Task to carry out: Go over the lines below, and when one contains the word "have", copy it.

--------------------------------

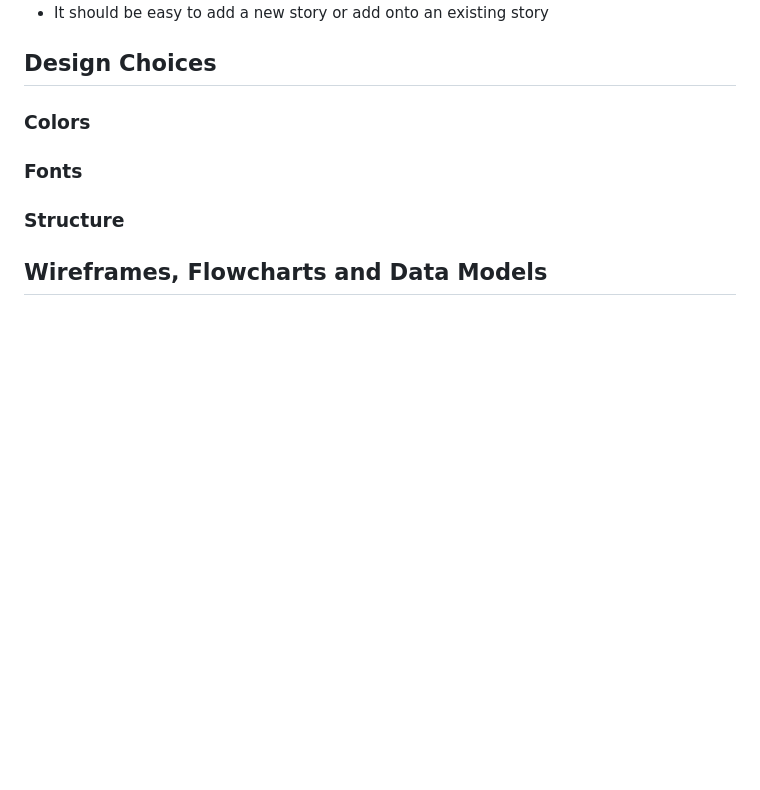
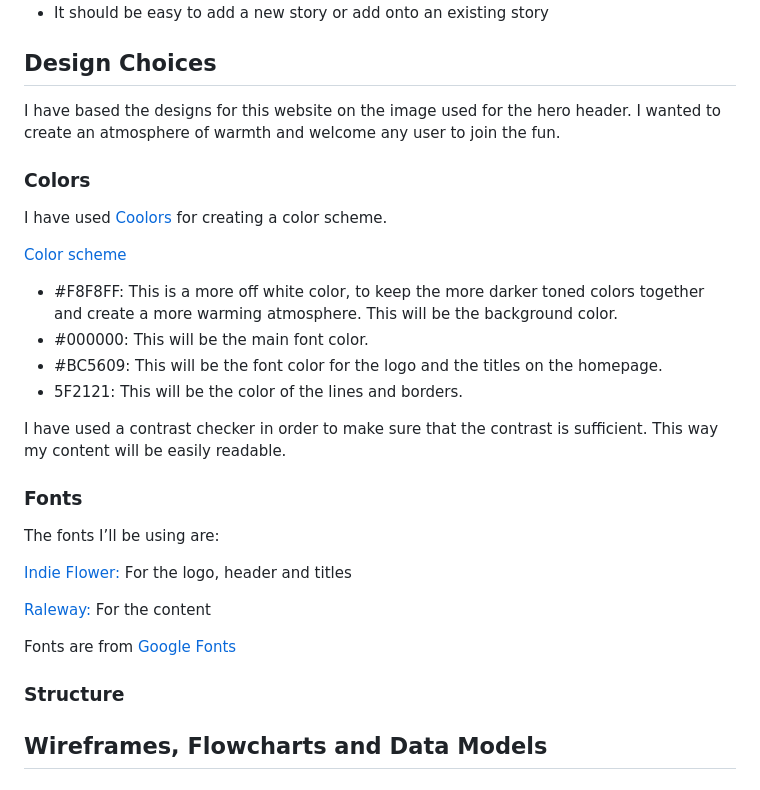
Before and after one commit to Code-Institute-Submissions/story-chain, a Markdown page: README.md, the part around the change. GitHub-like rendering; blank space fills up the shorter version.

Commit message:
Add content to Design Choices section in README

```diff
--- a/README.md
+++ b/README.md
@@ -45,10 +45,27 @@ Writing stories can be a lot of fun. But what if you could write stories with co
 * It should be easy to add a new story or add onto an existing story
 
 ## Design Choices ##
+I have based the designs for this website on the image used for the hero header. I wanted to create an atmosphere of warmth and welcome any user to join the fun.
 
 ### Colors ###
+I have used [Coolors](https://coolors.co/) for creating a color scheme.
 
+[Color scheme]()
+
+* #F8F8FF: This is a more off white color, to keep the more darker toned colors together and create a more warming atmosphere. This will be the background color.
+* #000000: This will be the main font color.
+* #BC5609: This will be the font color for the logo and the titles on the homepage.
+* 5F2121: This will be the color of the lines and borders.
+
+I have used a contrast checker in order to make sure that the contrast is sufficient. This way my content will be easily readable.
 ### Fonts ###
+The fonts I’ll be using are:
+
+[Indie Flower:](https://fonts.google.com/specimen/Indie+Flower?query=Indie) For the logo, header and titles
+
+[Raleway:](https://fonts.google.com/specimen/Raleway?query=raleway) For the content
+
+Fonts are from [Google Fonts](https://fonts.google.com/)
 
 ### Structure ###
 
```
Also changed, not shown: assets/wireframes/colorscheme.png (added).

--------------------------------

Response to this task:
+I have based the designs for this website on the image used for the hero header. I wanted to create an atmosphere of warmth and welcome any user to join the fun.
+I have used [Coolors](https://coolors.co/) for creating a color scheme.
+I have used a contrast checker in order to make sure that the contrast is sufficient. This way my content will be easily readable.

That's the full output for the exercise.